**TRY IT**
With the pictures excluded, repeat every entry exactly.

[EXCERPTED DATA]

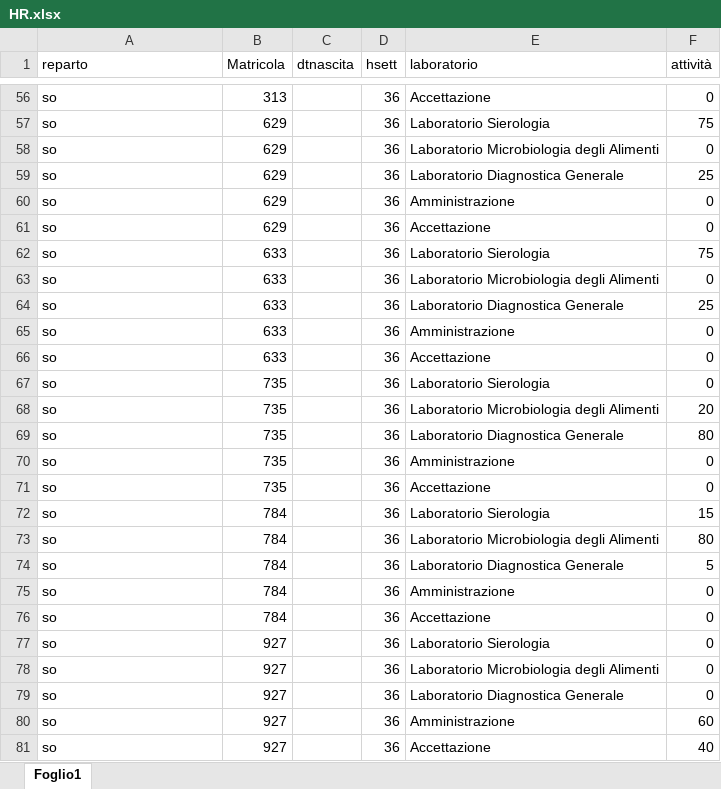
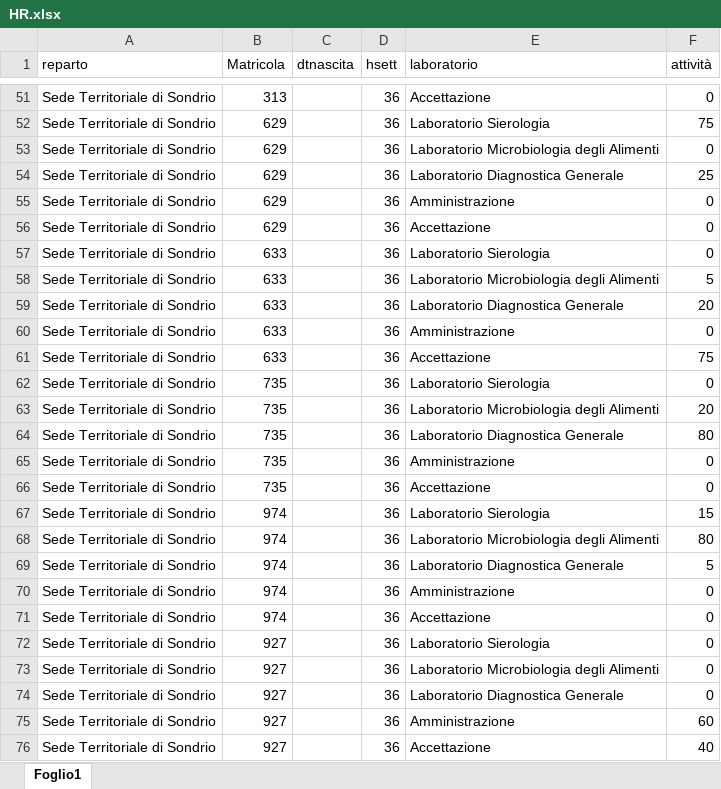
Before and after one commit to TMax66/IZSLER-COGES, an Excel workbook: PROGRAMMAZIONE/HR.xlsx, sheet Foglio1, drawn as a sheet; only a part is shown, gaps mark what is left out; values as stored, in another font and other column widths than the file's, no borders; addresses are those after the commit; the diff covers the shown part only; the diff names each change by its address in the sheet, - before the commit and + after, or states it on an @@ line.

```diff
--- a/PROGRAMMAZIONE/HR.xlsx (sheet Foglio1)
+++ b/PROGRAMMAZIONE/HR.xlsx (sheet Foglio1)
-A51:A76 (reparto): so
+A51:A76 (reparto): Sede Territoriale di Sondrio
-F57 (attività): 75
+F57 (attività): 0
-F58 (attività): 0
+F58 (attività): 5
-F59 (attività): 25
+F59 (attività): 20
-F61 (attività): 0
+F61 (attività): 75
-B67:B71 (Matricola): 784
+B67:B71 (Matricola): 974
```
Also changed, not shown: 5 removed rows and 49 edited cells elsewhere in this sheet, PROGRAMMAZIONE/personaleBgSoVa.xlsx, 4 other files.
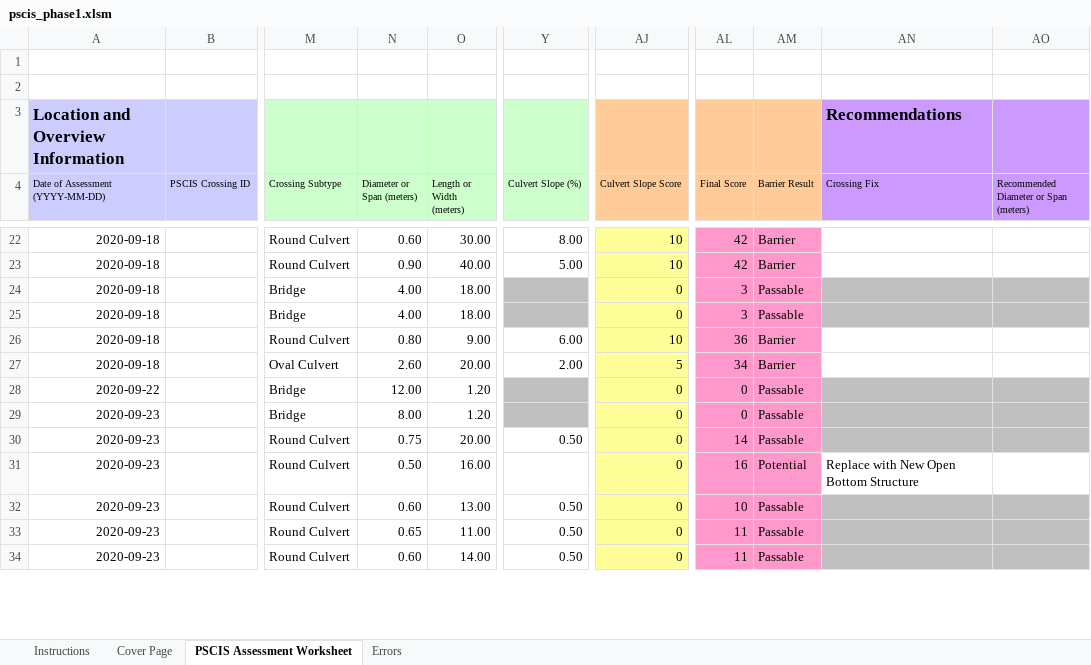
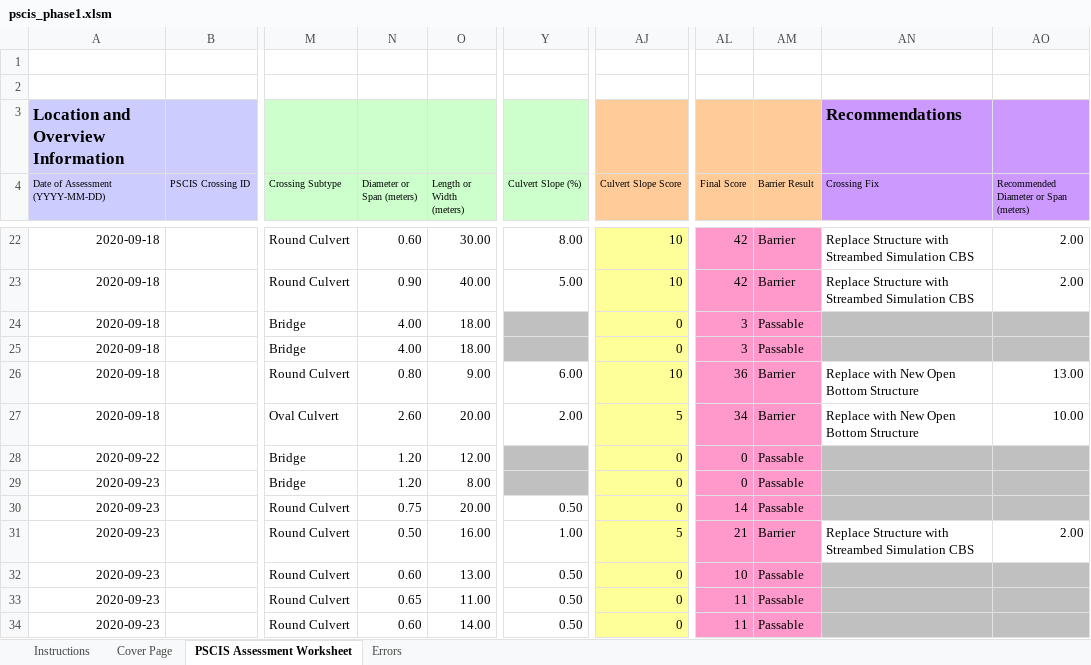
Before and after one commit to NewGraphEnvironment/fish_passage_elk_2020_reporting, an Excel workbook: data/pscis_phase1.xlsm, sheet PSCIS Assessment Worksheet, drawn as a sheet; only a part is shown, gaps mark what is left out; values as stored, in another font and other column widths than the file's, no borders; charts and pictures and conditional formats not drawn; the diff covers the shown part only; the diff names each change by its address in the sheet, - before the commit and + after, or states it on an @@ line.

```diff
--- a/data/pscis_phase1.xlsm (sheet PSCIS Assessment Worksheet)
+++ b/data/pscis_phase1.xlsm (sheet PSCIS Assessment Worksheet)
-AN22:AN23 (Crossing Fix): (empty)
+AN22:AN23 (Crossing Fix): Replace Structure with Streambed Simulation CBS
-AO22:AO23: (empty)
+AO22:AO23: 2.00
-AN26:AN27 (Crossing Fix): (empty)
+AN26:AN27 (Crossing Fix): Replace with New Open Bottom Structure
-AO26: (empty)
+AO26: 13.00
-AO27: (empty)
+AO27: 10.00
-N28 (Diameter or Span (meters)): 12.00
+N28 (Diameter or Span (meters)): 1.20
-O28 (Length or Width (meters)): 1.20
+O28 (Length or Width (meters)): 12.00
-N29 (Diameter or Span (meters)): 8.00
+N29 (Diameter or Span (meters)): 1.20
-O29 (Length or Width (meters)): 1.20
+O29 (Length or Width (meters)): 8.00
-Y31 (Culvert Slope (%)): (empty)
+Y31 (Culvert Slope (%)): 1.00
-AJ31 (Culvert Slope Score): 0
+AJ31 (Culvert Slope Score): 5
-AL31 (Final Score): 16
+AL31 (Final Score): 21
-AM31 (Barrier Result): Potential
+AM31 (Barrier Result): Barrier
-AN31 (Crossing Fix): Replace with New Open Bottom Structure
+AN31 (Crossing Fix): Replace Structure with Streambed Simulation CBS
-AO31: (empty)
+AO31: 2.00
```
Also changed, not shown: 107 edited cells and cell formats elsewhere in this sheet, sheet Errors, sheet Cover Page, 19 other files.
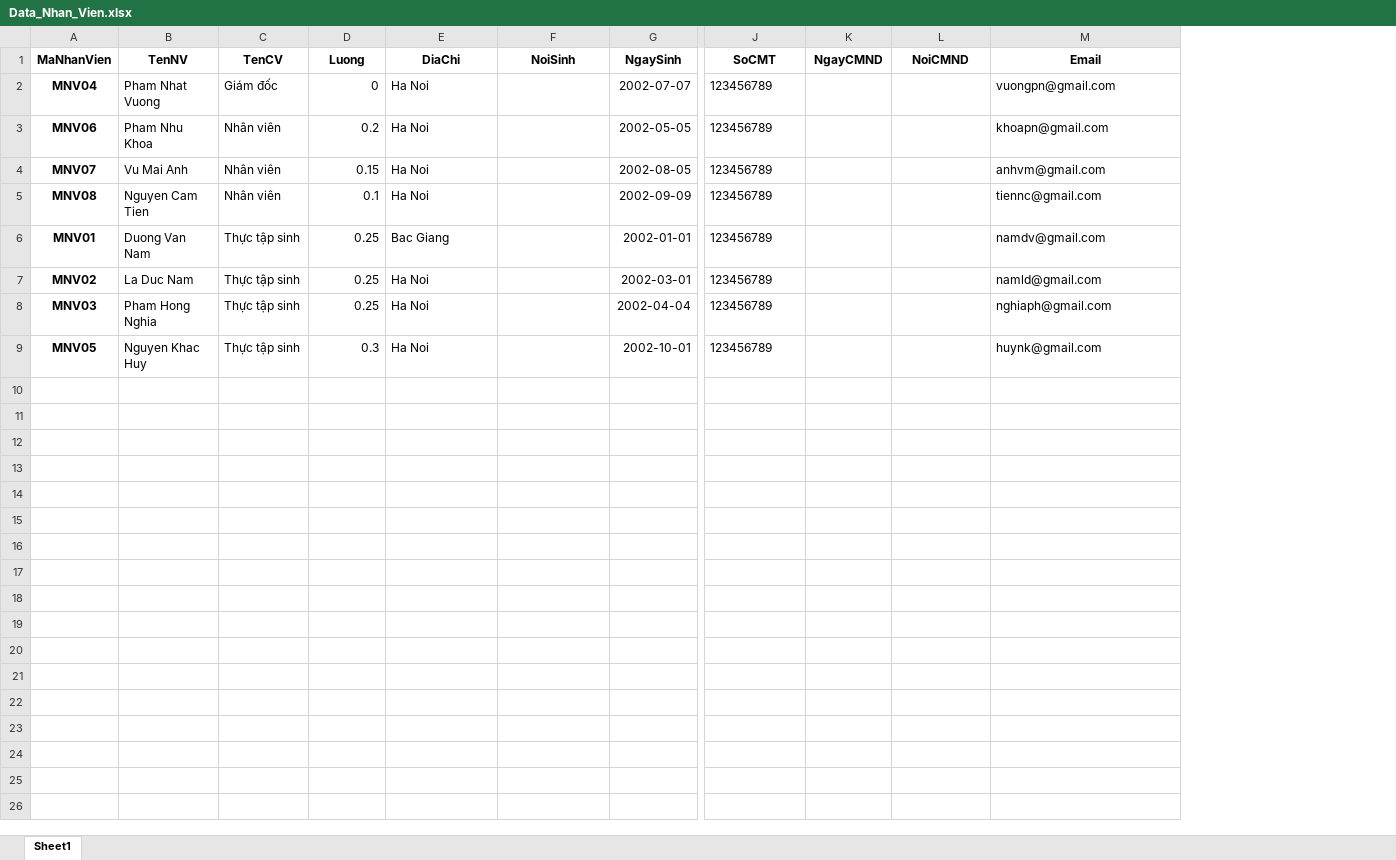
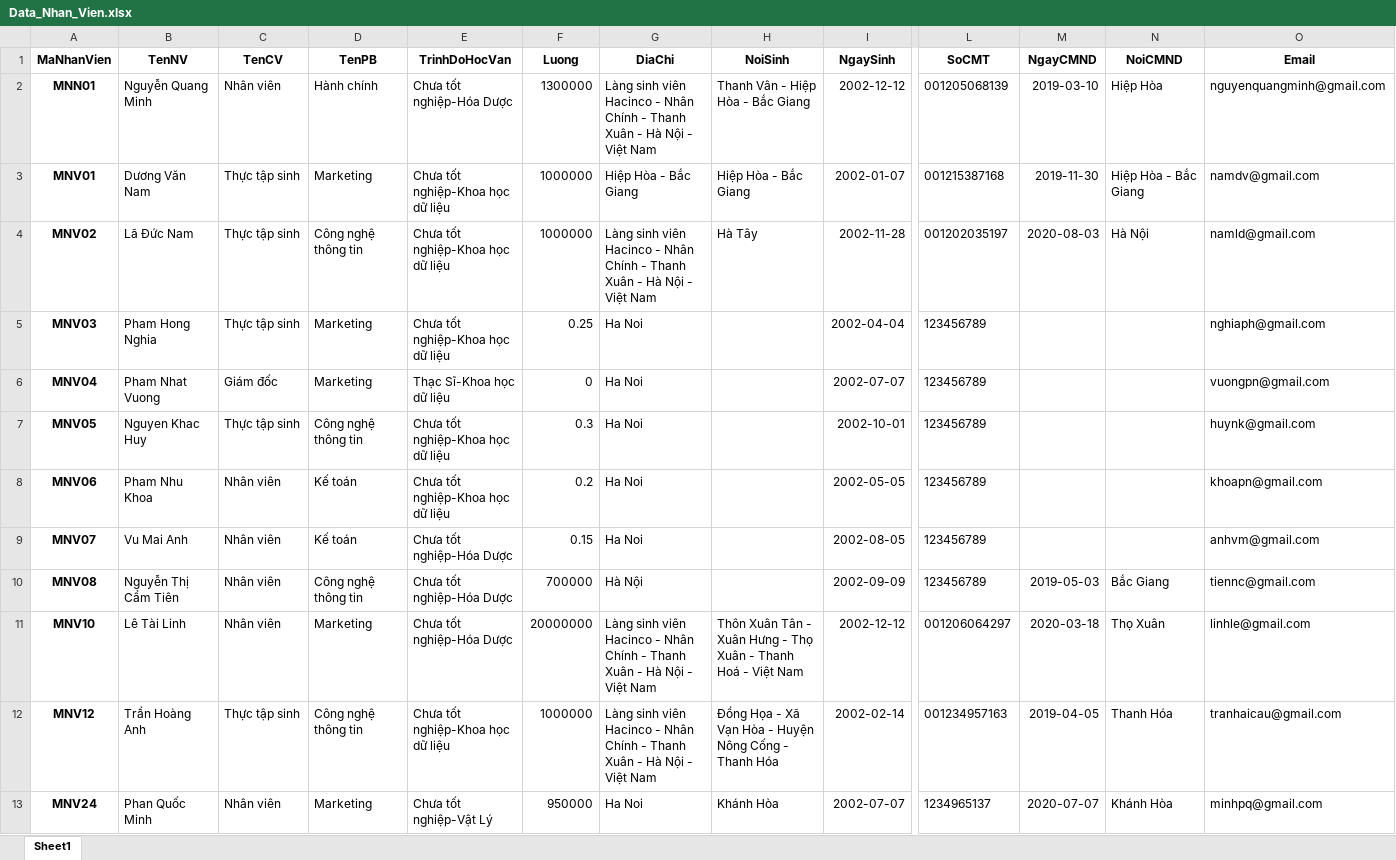
Before and after one commit to namladuc/quanlynhansu, an Excel workbook: static/web/Data_Nhan_Vien.xlsx, sheet Sheet1, drawn as a sheet; only a part is shown, gaps mark what is left out; values as stored, in another font and other column widths than the file's, no borders; removed rows and columns are numbered as before the commit, all else as after; rows hold the shown columns only; the diff names each change by its address in the sheet, - before the commit and + after, or states it on an @@ line.

Commit message:
Thêm form in bảng thông tin nhân viên sơ bộ ở bảng nhân viên + Sửa ngày tháng ở các form xem thông tin về đúng định dạng (ngày tháng năm) + Nhập bằng file xử lý thông tin về trình độ học vấn + Ở form sửa dữ liệu thì vẫn là định dạng tháng - ngày - năm

```diff
--- a/static/web/Data_Nhan_Vien.xlsx (sheet Sheet1)
+++ b/static/web/Data_Nhan_Vien.xlsx (sheet Sheet1)
+column D (TenPB), row 6: Marketing; rows 8-10: Kế toán | Kế toán | Công nghệ thông tin
+column E (TrinhDoHocVan), row 6: Thạc Sĩ-Khoa học dữ liệu; rows 8-10: Chưa tốt nghiệp-Khoa học dữ liệu | Chưa tốt nghiệp-Hóa Dược | Chưa tốt nghiệp-Hóa Dược
+row 2: MNN01 | Nguyễn Quang Minh | Nhân viên | Hành chính | Chưa tốt nghiệp-Hóa Dược | 1300000 | Làng sinh viên Hacinco - Nhân Chính - Thanh Xuân - Hà Nội - Việt Nam | Thanh Vân - Hiệp Hòa - Bắc Giang | 2002-12-12 | 001205068139 | 2019-03-10 | Hiệp Hòa | nguyenquangminh@gmail.com
+row 3: MNV01 | Dương Văn Nam | Thực tập sinh | Marketing | Chưa tốt nghiệp-Khoa học dữ liệu | 1000000 | Hiệp Hòa - Bắc Giang | Hiệp Hòa - Bắc Giang | 2002-01-07 | 001215387168 | 2019-11-30 | Hiệp Hòa - Bắc Giang | namdv@gmail.com
+row 4: MNV02 | Lã Đức Nam | Thực tập sinh | Công nghệ thông tin | Chưa tốt nghiệp-Khoa học dữ liệu | 1000000 | Làng sinh viên Hacinco - Nhân Chính - Thanh Xuân - Hà Nội - Việt Nam | Hà Tây | 2002-11-28 | 001202035197 | 2020-08-03 | Hà Nội | namld@gmail.com
@@ row 8 moved to row 5: MNV03 @@
@@ row 9 moved to row 7: MNV05 @@
-B10 (TenNV): Nguyen Cam Tien
+B10 (TenNV): Nguyễn Thị Cẩm Tiên
-F10 (Luong): 0.1
+F10 (Luong): 700000
-G10 (DiaChi): Ha Noi
+G10 (DiaChi): Hà Nội
-M10 (NgayCMND): (empty)
+M10 (NgayCMND): 2019-05-03
-N10 (NoiCMND): (empty)
+N10 (NoiCMND): Bắc Giang
-row 6: MNV01 | Duong Van Nam | Thực tập sinh | 0.25 | Bac Giang |  | 2002-01-01 | 123456789 |  |  | namdv@gmail.com
-row 7: MNV02 | La Duc Nam | Thực tập sinh | 0.25 | Ha Noi |  | 2002-03-01 | 123456789 |  |  | namld@gmail.com
+row 11: MNV10 | Lê Tài Linh | Nhân viên | Marketing | Chưa tốt nghiệp-Hóa Dược | 20000000 | Làng sinh viên Hacinco - Nhân Chính - Thanh Xuân - Hà Nội - Việt Nam | Thôn Xuân Tân - Xuân Hưng - Thọ Xuân - Thanh Hoá - Việt Nam | 2002-12-12 | 001206064297 | 2020-03-18 | Thọ Xuân | linhle@gmail.com
+row 12: MNV12 | Trần Hoàng Anh | Thực tập sinh | Công nghệ thông tin | Chưa tốt nghiệp-Khoa học dữ liệu | 1000000 | Làng sinh viên Hacinco - Nhân Chính - Thanh Xuân - Hà Nội - Việt Nam | Đồng Họa - Xã Vạn Hòa - Huyện Nông Cống - Thanh Hóa | 2002-02-14 | 001234957163 | 2019-04-05 | Thanh Hóa | tranhaicau@gmail.com
+row 13: MNV24 | Phan Quốc Minh | Nhân viên | Marketing | Chưa tốt nghiệp-Vật Lý | 950000 | Ha Noi | Khánh Hòa | 2002-07-07 | 1234965137 | 2020-07-07 | Khánh Hòa | minhpq@gmail.com
```
Also changed, not shown: 5 other files.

[/EXCERPTED DATA]

**EXERCISE ANSWER**
Before and after one commit to TMax66/IZSLER-COGES, an Excel workbook: PROGRAMMAZIONE/HR.xlsx, sheet Foglio1, drawn as a sheet; only a part is shown, gaps mark what is left out; values as stored, in another font and other column widths than the file's, no borders; addresses are those after the commit; the diff covers the shown part only; the diff names each change by its address in the sheet, - before the commit and + after, or states it on an @@ line.

```diff
--- a/PROGRAMMAZIONE/HR.xlsx (sheet Foglio1)
+++ b/PROGRAMMAZIONE/HR.xlsx (sheet Foglio1)
-A51:A76 (reparto): so
+A51:A76 (reparto): Sede Territoriale di Sondrio
-F57 (attività): 75
+F57 (attività): 0
-F58 (attività): 0
+F58 (attività): 5
-F59 (attività): 25
+F59 (attività): 20
-F61 (attività): 0
+F61 (attività): 75
-B67:B71 (Matricola): 784
+B67:B71 (Matricola): 974
```
Also changed, not shown: 5 removed rows and 49 edited cells elsewhere in this sheet, PROGRAMMAZIONE/personaleBgSoVa.xlsx, 4 other files.
Before and after one commit to NewGraphEnvironment/fish_passage_elk_2020_reporting, an Excel workbook: data/pscis_phase1.xlsm, sheet PSCIS Assessment Worksheet, drawn as a sheet; only a part is shown, gaps mark what is left out; values as stored, in another font and other column widths than the file's, no borders; charts and pictures and conditional formats not drawn; the diff covers the shown part only; the diff names each change by its address in the sheet, - before the commit and + after, or states it on an @@ line.

```diff
--- a/data/pscis_phase1.xlsm (sheet PSCIS Assessment Worksheet)
+++ b/data/pscis_phase1.xlsm (sheet PSCIS Assessment Worksheet)
-AN22:AN23 (Crossing Fix): (empty)
+AN22:AN23 (Crossing Fix): Replace Structure with Streambed Simulation CBS
-AO22:AO23: (empty)
+AO22:AO23: 2.00
-AN26:AN27 (Crossing Fix): (empty)
+AN26:AN27 (Crossing Fix): Replace with New Open Bottom Structure
-AO26: (empty)
+AO26: 13.00
-AO27: (empty)
+AO27: 10.00
-N28 (Diameter or Span (meters)): 12.00
+N28 (Diameter or Span (meters)): 1.20
-O28 (Length or Width (meters)): 1.20
+O28 (Length or Width (meters)): 12.00
-N29 (Diameter or Span (meters)): 8.00
+N29 (Diameter or Span (meters)): 1.20
-O29 (Length or Width (meters)): 1.20
+O29 (Length or Width (meters)): 8.00
-Y31 (Culvert Slope (%)): (empty)
+Y31 (Culvert Slope (%)): 1.00
-AJ31 (Culvert Slope Score): 0
+AJ31 (Culvert Slope Score): 5
-AL31 (Final Score): 16
+AL31 (Final Score): 21
-AM31 (Barrier Result): Potential
+AM31 (Barrier Result): Barrier
-AN31 (Crossing Fix): Replace with New Open Bottom Structure
+AN31 (Crossing Fix): Replace Structure with Streambed Simulation CBS
-AO31: (empty)
+AO31: 2.00
```
Also changed, not shown: 107 edited cells and cell formats elsewhere in this sheet, sheet Errors, sheet Cover Page, 19 other files.
Before and after one commit to namladuc/quanlynhansu, an Excel workbook: static/web/Data_Nhan_Vien.xlsx, sheet Sheet1, drawn as a sheet; only a part is shown, gaps mark what is left out; values as stored, in another font and other column widths than the file's, no borders; removed rows and columns are numbered as before the commit, all else as after; rows hold the shown columns only; the diff names each change by its address in the sheet, - before the commit and + after, or states it on an @@ line.

Commit message:
Thêm form in bảng thông tin nhân viên sơ bộ ở bảng nhân viên + Sửa ngày tháng ở các form xem thông tin về đúng định dạng (ngày tháng năm) + Nhập bằng file xử lý thông tin về trình độ học vấn + Ở form sửa dữ liệu thì vẫn là định dạng tháng - ngày - năm

```diff
--- a/static/web/Data_Nhan_Vien.xlsx (sheet Sheet1)
+++ b/static/web/Data_Nhan_Vien.xlsx (sheet Sheet1)
+column D (TenPB), row 6: Marketing; rows 8-10: Kế toán | Kế toán | Công nghệ thông tin
+column E (TrinhDoHocVan), row 6: Thạc Sĩ-Khoa học dữ liệu; rows 8-10: Chưa tốt nghiệp-Khoa học dữ liệu | Chưa tốt nghiệp-Hóa Dược | Chưa tốt nghiệp-Hóa Dược
+row 2: MNN01 | Nguyễn Quang Minh | Nhân viên | Hành chính | Chưa tốt nghiệp-Hóa Dược | 1300000 | Làng sinh viên Hacinco - Nhân Chính - Thanh Xuân - Hà Nội - Việt Nam | Thanh Vân - Hiệp Hòa - Bắc Giang | 2002-12-12 | 001205068139 | 2019-03-10 | Hiệp Hòa | nguyenquangminh@gmail.com
+row 3: MNV01 | Dương Văn Nam | Thực tập sinh | Marketing | Chưa tốt nghiệp-Khoa học dữ liệu | 1000000 | Hiệp Hòa - Bắc Giang | Hiệp Hòa - Bắc Giang | 2002-01-07 | 001215387168 | 2019-11-30 | Hiệp Hòa - Bắc Giang | namdv@gmail.com
+row 4: MNV02 | Lã Đức Nam | Thực tập sinh | Công nghệ thông tin | Chưa tốt nghiệp-Khoa học dữ liệu | 1000000 | Làng sinh viên Hacinco - Nhân Chính - Thanh Xuân - Hà Nội - Việt Nam | Hà Tây | 2002-11-28 | 001202035197 | 2020-08-03 | Hà Nội | namld@gmail.com
@@ row 8 moved to row 5: MNV03 @@
@@ row 9 moved to row 7: MNV05 @@
-B10 (TenNV): Nguyen Cam Tien
+B10 (TenNV): Nguyễn Thị Cẩm Tiên
-F10 (Luong): 0.1
+F10 (Luong): 700000
-G10 (DiaChi): Ha Noi
+G10 (DiaChi): Hà Nội
-M10 (NgayCMND): (empty)
+M10 (NgayCMND): 2019-05-03
-N10 (NoiCMND): (empty)
+N10 (NoiCMND): Bắc Giang
-row 6: MNV01 | Duong Van Nam | Thực tập sinh | 0.25 | Bac Giang |  | 2002-01-01 | 123456789 |  |  | namdv@gmail.com
-row 7: MNV02 | La Duc Nam | Thực tập sinh | 0.25 | Ha Noi |  | 2002-03-01 | 123456789 |  |  | namld@gmail.com
+row 11: MNV10 | Lê Tài Linh | Nhân viên | Marketing | Chưa tốt nghiệp-Hóa Dược | 20000000 | Làng sinh viên Hacinco - Nhân Chính - Thanh Xuân - Hà Nội - Việt Nam | Thôn Xuân Tân - Xuân Hưng - Thọ Xuân - Thanh Hoá - Việt Nam | 2002-12-12 | 001206064297 | 2020-03-18 | Thọ Xuân | linhle@gmail.com
+row 12: MNV12 | Trần Hoàng Anh | Thực tập sinh | Công nghệ thông tin | Chưa tốt nghiệp-Khoa học dữ liệu | 1000000 | Làng sinh viên Hacinco - Nhân Chính - Thanh Xuân - Hà Nội - Việt Nam | Đồng Họa - Xã Vạn Hòa - Huyện Nông Cống - Thanh Hóa | 2002-02-14 | 001234957163 | 2019-04-05 | Thanh Hóa | tranhaicau@gmail.com
+row 13: MNV24 | Phan Quốc Minh | Nhân viên | Marketing | Chưa tốt nghiệp-Vật Lý | 950000 | Ha Noi | Khánh Hòa | 2002-07-07 | 1234965137 | 2020-07-07 | Khánh Hòa | minhpq@gmail.com
```
Also changed, not shown: 5 other files.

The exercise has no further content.